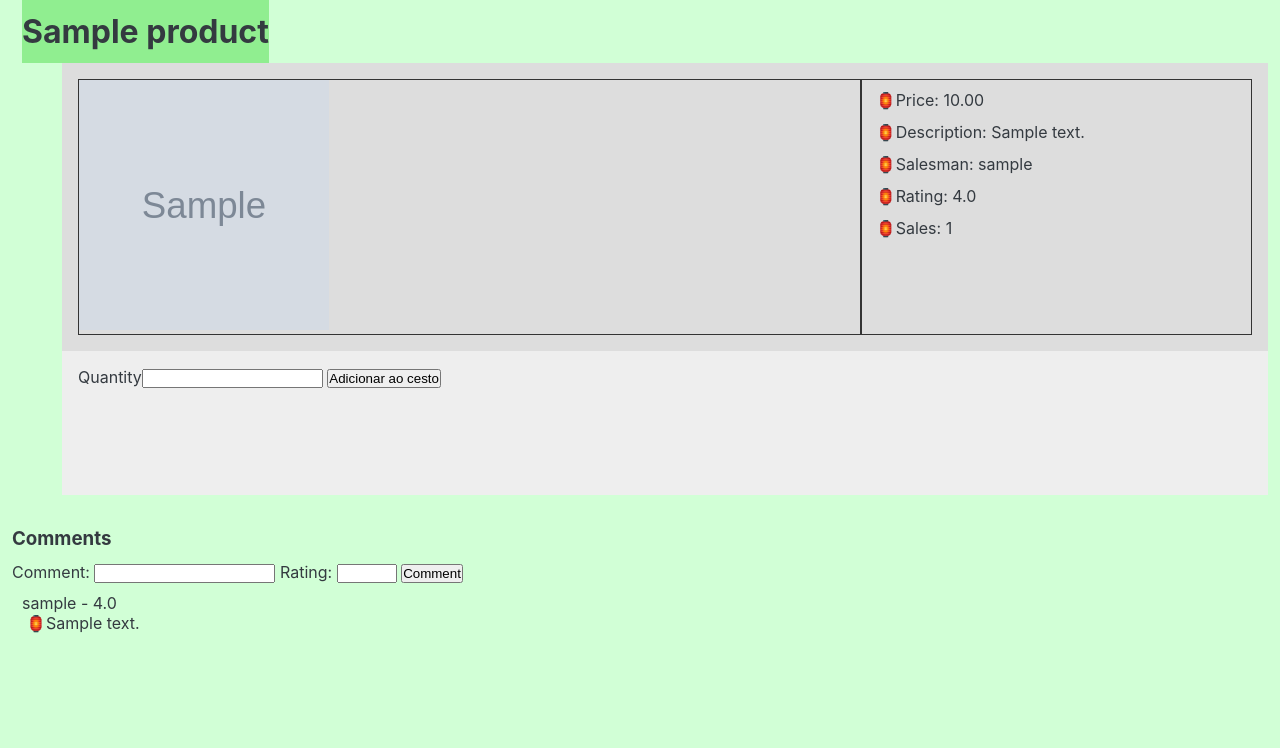
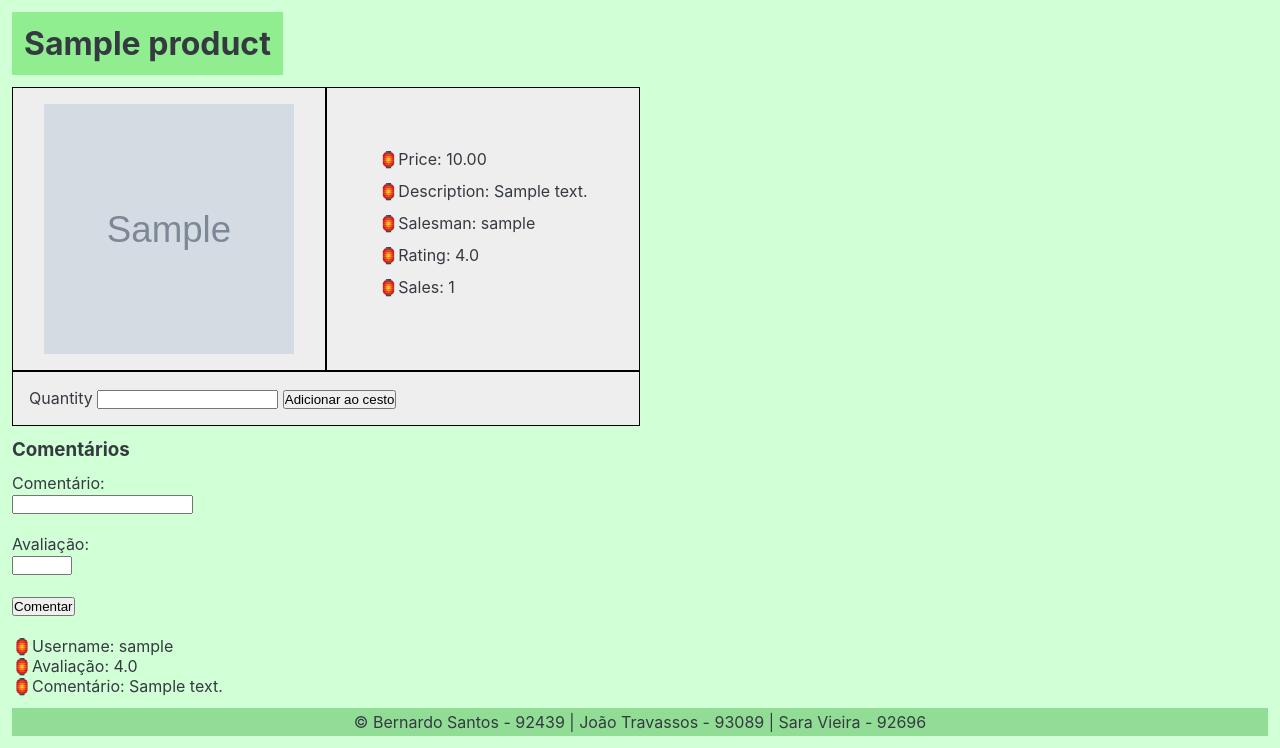
Before and after one commit to jecsct/Mercadinho, a Django app: page /food/1/ in a window 1280 px wide. Shown: the part 56-804 px from the top of the page. Before the commit the page ends 689 px from the top, so only its background shows below. Run offline with Django 4.2, Linux system fonts and the light colour scheme; tables that the repository leaves empty hold one stand-in row (values such as "Sample post"); grey boxes marked "Sample" are stand-in pictures.

Commit message:
detalhes css, footer css

```diff
--- a/food/static/food/style.css
+++ b/food/static/food/style.css
@@ -6,10 +6,8 @@ FONT SIZE SYSTEM (px)
 10 / 12 / 14 / 16 / 18 / 20 / 24 / 30 / 36 / 44 / 52 / 62 / 74 / 86 / 98
 */
 
-/*
-MAIN COLOR: #087f5b
-GREY COLOR: #343a40
-*/
+
+/* General styles */
 
 * {
     margin: 0;
@@ -21,7 +19,6 @@ body {
     font-family: "Inter", sans-serif;
     color: #343a40;
     margin: 0 12px;
-    /*background: #ACE1AF;*/
     background-color: #D1FFD6;
 }
 
@@ -40,10 +37,7 @@ li {
     list-style-type: none;
 }
 
-footer div {
-    bottom: 0;
-    text-align: center;
-}
+/* Mapa dos mercadinhos */
 
 .mapa {
     width: 50%;
@@ -52,59 +46,48 @@ footer div {
     margin: 12px auto;
 }
 
+/* Sobre o produto */
+
 .product_title {
-    margin-left: 10px;
+    margin: 12px 0;
+    padding: 12px;
     background-color: lightgreen;
     display: inline-block;
 }
 
-.image_details{
-    display: grid;
-    grid-template-columns: 2fr 1fr;
-    background: aquamarine;
+.row {
+  display: flex;
+  flex-direction: row;
+  width: 50%;
 }
 
-.product_details_zone {
-    margin-left: 50px;
-    display: grid;
-    grid-template-rows: 2fr 1fr;
+.column {
+    display: flex;
+    flex-direction: column;
+    flex: 1;
+    justify-content: center;
+    align-items: center;
 }
 
-.product_details_zone > div{
-    padding: 1em;
-    background:#eee;
+.double_column{
+    flex: 2;
+    justify-content: center;
+    align-items: center;
 }
 
-.product_details_zone > div:nth-child(odd){
-    background-color: #ddd;
-    border: 33px;
+.double_column p{
+    display: inline-block;
 }
 
-.image_details > div{
-    border: #333 1px solid;
+.column, .double_column{
+    padding: 16px;
+    background-color:#eee;
+    border: #000 1px solid;
 }
 
-.specs {
-    margin:10px
+.lanterna::before {
+    content: '🏮';
 }
-
-.specs li {
-  padding-left: 1rem;
-  text-indent: -0.75rem;
-}
-
-.specs li::before {
-  content: '🏮';
-}
-
-/*.product_details {*/
-/*    background-color: aqua;*/
-/*}*/
-
-/*.order_product {*/
-/*    grid-row: 2;*/
-/*    background-color: firebrick;*/
-/*}*/
 
 /* Navigation */
 nav {
@@ -170,11 +153,12 @@ li:hover ul.dropdown {
 /* Footer */
 footer {
     background: rgba(51, 170, 51, 0.4);
-    width: 100%;
-    position: fixed;
+    display: flex;
     bottom: 0;
     margin: 12px 0;
     padding: 4px;
+    width: 100%;
+    justify-content: center;
 }
 
 /* Caixa de mensagens */
--- a/food/templates/food/add_product.html
+++ b/food/templates/food/add_product.html
@@ -3,9 +3,9 @@
 <head>
     <meta charset="UTF-8">
     <title>Title</title>
-    {% load static %}
 </head>
 <body>
+{% load static %}
 {% include 'food/navbar.html' %}
 
 <form action="{% url 'food:addProduct' %}" method="post" enctype="multipart/form-data">
@@ -16,9 +16,8 @@
     <label>Ficheiro da imagem: </label><input name="myfile" type="file" required><br>
     <input type="submit" value="Adicionar">
     <a href="{% url 'food:index' %}">Cancelar</a>
-
 </form>
 
-{#{% include 'food/copyright_footer.html' %}#}
+{% include 'food/copyright_footer.html' %}
 </body>
 </html>
--- a/food/templates/food/detalhe.html
+++ b/food/templates/food/detalhe.html
@@ -7,70 +7,63 @@
 <body>
 {% include 'food/navbar.html' %}
 <div>
-    <div class="product_title">
-        <h1>{{ product.name }}</h1>
-    </div>
-    <div>
-        <div class="product_details_zone">
-            <div class="image_details">
-                <div>
-                    {# <img alt="Imagem do produto. {{ product.name }}" src="{{ product.image }}">#}
+    <h1 class="product_title">{{ product.name }}</h1>
+    <div class="row">
+        <div class="column">
             <img alt="Imagem do produto. {{ product.name }}"
-{#                         src="https://images.immediate.co.uk/production/volatile/sites/30/2020/02/Kiwi-fruits-582a07b.jpg?quality=90&resize=661%2C600"#}
                  src="{{ product.image }}"
                  style="height: 250px;width: 250px">
         </div>
-                <div>
-                    <ul class="specs">
-                        <li>Price: {{ product.price }}</li>
-                        <li>Description: {{ product.description }}</li>
-                        <li>Salesman: {{ product.salesman.user.username }}</li>
-                        <li>Rating: {{ product.rating }}</li>
-                        <li>Sales: {{ product.sales }}</li>
+        <div class = "column">
+            <ul>
+                <li class="lanterna">Price: {{ product.price }}</li>
+                <li class="lanterna">Description: {{ product.description }}</li>
+                <li class="lanterna">Salesman: {{ product.salesman.user.username }}</li>
+                <li class="lanterna">Rating: {{ product.rating }}</li>
+                <li class="lanterna">Sales: {{ product.sales }}</li>
             </ul>
         </div>
     </div>
-            <div>
-                <label>Quantity<input type="number"></label>
+    <div class="row">
+        <div class="double_column">
+            <p>Quantity</p>
+            <input type="number">
             <input type="submit" value="Adicionar ao cesto">
         </div>
     </div>
-    </div>
-    <br>
-    <div>
-        <div class="comments_header">
-            <h3>Comments</h3>
-        </div>
+    <h3>Comentários</h3>
     <div>
         <form action="{% url 'food:commentOnItem' product.id %}" enctype="multipart/form-data"
               method="post">
             {% csrf_token %}
-                <label>Comment: </label><input id="txtFldComment" name="commentInput" type="text" required>
-                <label>Rating: </label><input id="nmbrFldRating" max="5.0" min="0.0" name="ratingInput" step="0.1"
-                                              type="number" required>
-                <input type="submit" value="Comment"/>
+            <p>Comentário: </p>
+            <input id="txtFldComment" name="commentInput" type="text" required><br/><br/>
+            <p>Avaliação: </p>
+            <input id="nmbrFldRating" max="5.0" min="0.0" name="ratingInput" step="0.1" type="number" required><br/><br/>
+            <input type="submit" value="Comentar"/><br/><br/>
         </form>
     </div>
     <div class="comments">
         <ul class="specs">
             {% for comment in comments %}
-                    {{ comment.user.username }} - {{ comment.rating }}
-                    <li>{{ comment.text }}
-                        {% if request.user.is_authenticated %}
-                            {% if comment.user.username == request.user.username %}
+                <li>
+                    <p class="lanterna">Username: {{ comment.user.username }}</p>
+                    <p class="lanterna">Avaliação: {{ comment.rating }}</p>
+                    <p class="lanterna">Comentário: {{ comment.text }}</p>
+                    {% if request.user.is_authenticated and comment.user.username == request.user.username %}
+                        <br/>
                         <form action="{% url 'food:deleteProductComment' product.id %}" method="post">
                             {% csrf_token %}
-                                    <a href="{% url 'food:updateProductComment' product.id %}">Update</a>
+                            <a href="{% url 'food:updateProductComment' product.id %}"> Update</a>
                             <input type="submit" value="Delete">
                         </form>
-                            {% endif %} {% endif %}
+                    {% endif %}
                 </li>
             {% endfor %}
         </ul>
     </div>
 </div>
-</div>
 
-{#{% include 'food/copyright_footer.html' %}#}
+{% include 'food/copyright_footer.html' %}
 </body>
 </html>
--- a/food/views.py
+++ b/food/views.py
@@ -162,7 +162,7 @@ def deleteProductComment(request, product_id):
 
 
 @login_required
-@allowed_users(allowed_roles=['Salesman'])
+#@allowed_users(allowed_roles=['Salesman'])
 def addProduct(request):
     if request.method == 'POST':
         if request.FILES['myfile']:
```
Lines whose indentation alone changed are shown as unchanged.
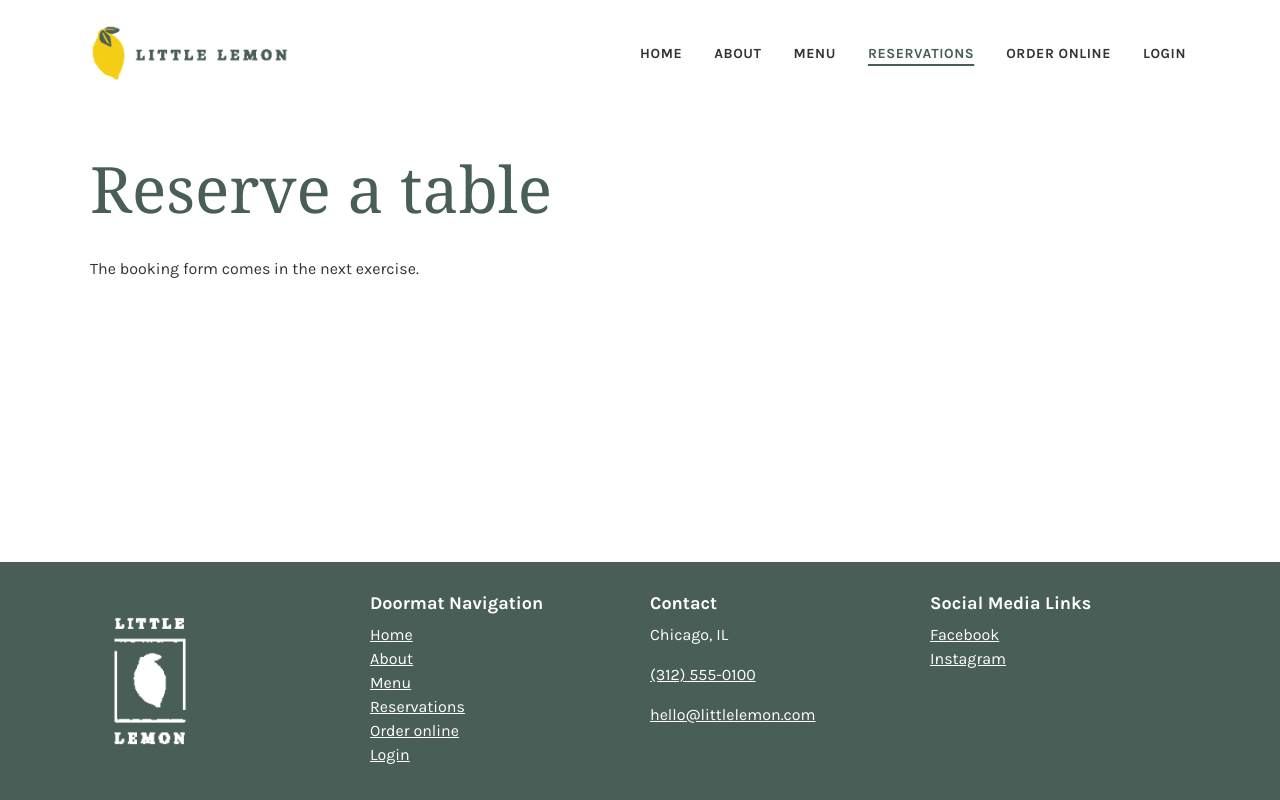
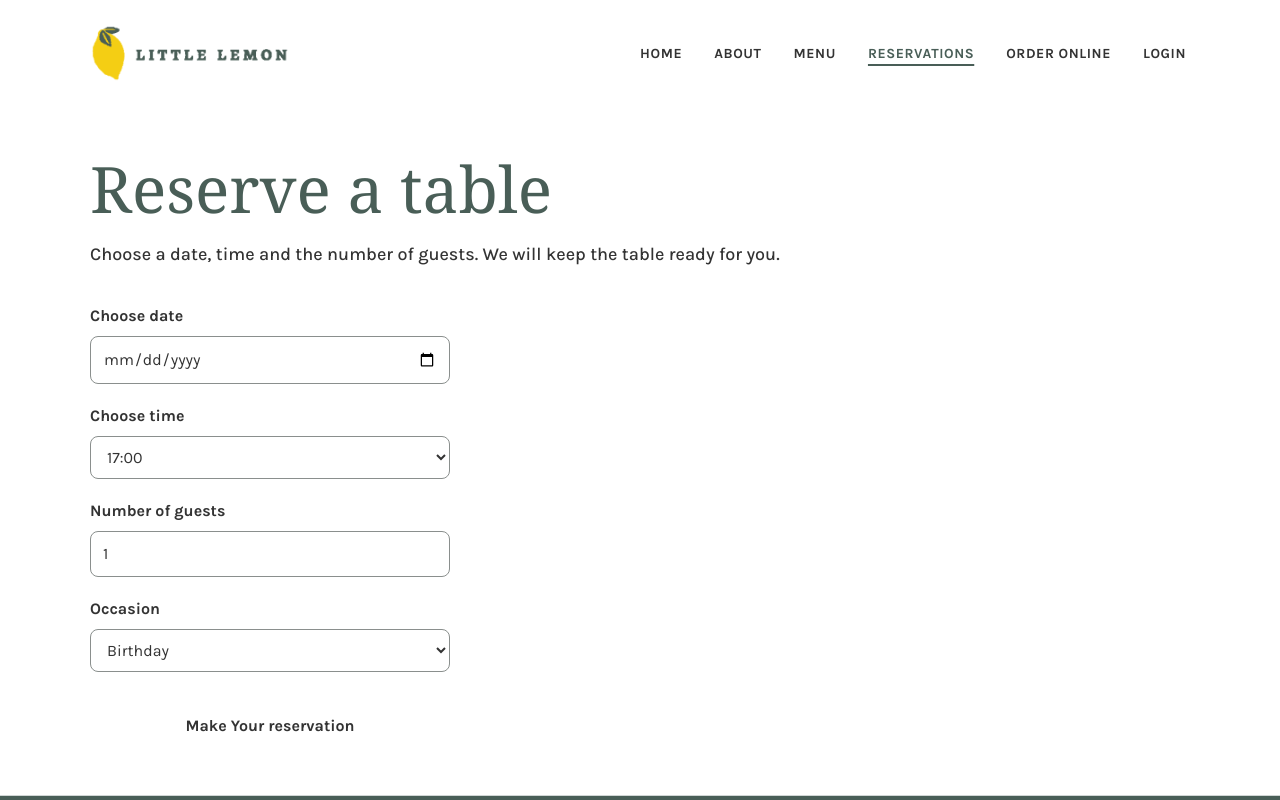
Before and after one commit to GlassHopper66/little-lemon, a React (Create React App) app: page /booking in a window 1280 px wide. Shown: the top 800 px of the page. Built offline with nearby package versions, Linux system fonts and the light colour scheme; a web font is replaced by a local one.

Commit message:
Add controlled booking form

```diff
--- /dev/null
+++ b/src/BookingForm.js
@@ -0,0 +1,54 @@
+import { useState } from 'react';
+
+function BookingForm({ availableTimes, onSubmit }) {
+  const [date, setDate] = useState('');
+  const [time, setTime] = useState(availableTimes[0] ?? '');
+  const [guests, setGuests] = useState(1);
+  const [occasion, setOccasion] = useState('Birthday');
+
+  const handleSubmit = (e) => {
+    e.preventDefault();
+    onSubmit?.({ date, time, guests, occasion });
+  };
+
+  return (
+    <form className="booking-form" onSubmit={handleSubmit}>
+      <label htmlFor="res-date">Choose date</label>
+      <input
+        type="date"
+        id="res-date"
+        value={date}
+        onChange={(e) => setDate(e.target.value)}
+        required
+      />
+
+      <label htmlFor="res-time">Choose time</label>
+      <select id="res-time" value={time} onChange={(e) => setTime(e.target.value)}>
+        {availableTimes.map((t) => (
+          <option key={t} value={t}>{t}</option>
+        ))}
+      </select>
+
+      <label htmlFor="guests">Number of guests</label>
+      <input
+        type="number"
+        id="guests"
+        min="1"
+        max="10"
+        value={guests}
+        onChange={(e) => setGuests(Number(e.target.value))}
+        required
+      />
+
+      <label htmlFor="occasion">Occasion</label>
+      <select id="occasion" value={occasion} onChange={(e) => setOccasion(e.target.value)}>
+        <option value="Birthday">Birthday</option>
+        <option value="Anniversary">Anniversary</option>
+      </select>
+
+      <input type="submit" className="btn" value="Make Your reservation" />
+    </form>
+  );
+}
+
+export default BookingForm;
--- a/src/BookingPage.js
+++ b/src/BookingPage.js
@@ -1,8 +1,13 @@
-function BookingPage() {
+import BookingForm from './BookingForm';
+
+function BookingPage({ availableTimes, onSubmit }) {
   return (
-    <section aria-labelledby="booking-title">
+    <section className="booking" aria-labelledby="booking-title">
       <h1 id="booking-title">Reserve a table</h1>
-      <p>The booking form comes in the next exercise.</p>
+      <p className="lead">
+        Choose a date, time and the number of guests. We will keep the table ready for you.
+      </p>
+      <BookingForm availableTimes={availableTimes} onSubmit={onSubmit} />
     </section>
   );
 }
--- a/src/Main.js
+++ b/src/Main.js
@@ -1,3 +1,4 @@
+import { useState } from 'react';
 import { Routes, Route } from 'react-router-dom';
 import Homepage from './Homepage';
 import Chicago from './Chicago';
@@ -5,12 +6,14 @@ import BookingPage from './BookingPage';
 import ComingSoon from './ComingSoon';
 
 function Main() {
+  const [availableTimes] = useState(['17:00', '18:00', '19:00', '20:00', '21:00', '22:00']);
+
   return (
     <main id="main">
       <Routes>
         <Route path="/" element={<Homepage />} />
         <Route path="/about" element={<Chicago />} />
-        <Route path="/booking" element={<BookingPage />} />
+        <Route path="/booking" element={<BookingPage availableTimes={availableTimes} />} />
         <Route path="/menu" element={<ComingSoon title="Menu" />} />
         <Route path="/order" element={<ComingSoon title="Order online" />} />
         <Route path="/login" element={<ComingSoon title="Login" />} />
--- a/src/components.css
+++ b/src/components.css
@@ -100,3 +100,31 @@ main > section { padding-block: 48px; }
 @media (min-width: 768px) {
   .about { grid-template-columns: 1fr 1fr; }
 }
+
+/* ---------- BookingPage / BookingForm ---------- */
+.booking h1 { margin-bottom: 0.25em; }
+.booking-form {
+  display: grid;
+  gap: 8px;
+  max-width: 360px;
+  margin-top: 24px;
+}
+.booking-form label { font-weight: 700; margin-top: 12px; }
+.booking-form input,
+.booking-form select {
+  padding: 10px 12px;
+  border: 1px solid #8a8f8d;          /* 3.4:1 na bijeloj, rub polja je vidljiv */
+  border-radius: 8px;
+  background: #fff;
+  color: var(--dark);
+}
+.booking-form input:focus-visible,
+.booking-form select:focus-visible {
+  outline: 3px solid var(--green);
+  outline-offset: 2px;
+}
+.booking-form input[type="submit"] {
+  margin-top: 24px;
+  border: 0;
+  cursor: pointer;
+}
```
Also changed, not shown: 1 other file (tests, documents, lock files or other folders).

◆ ◆ ◆ ◆

**TASK TO CARRY OUT**
A line belongs in the answer if it contains the word "onSubmit"; please copy each such line from the material.

**SOLVED PROBLEM**
+function BookingForm({ availableTimes, onSubmit }) {
+    onSubmit?.({ date, time, guests, occasion });
+    <form className="booking-form" onSubmit={handleSubmit}>
+function BookingPage({ availableTimes, onSubmit }) {
+      <BookingForm availableTimes={availableTimes} onSubmit={onSubmit} />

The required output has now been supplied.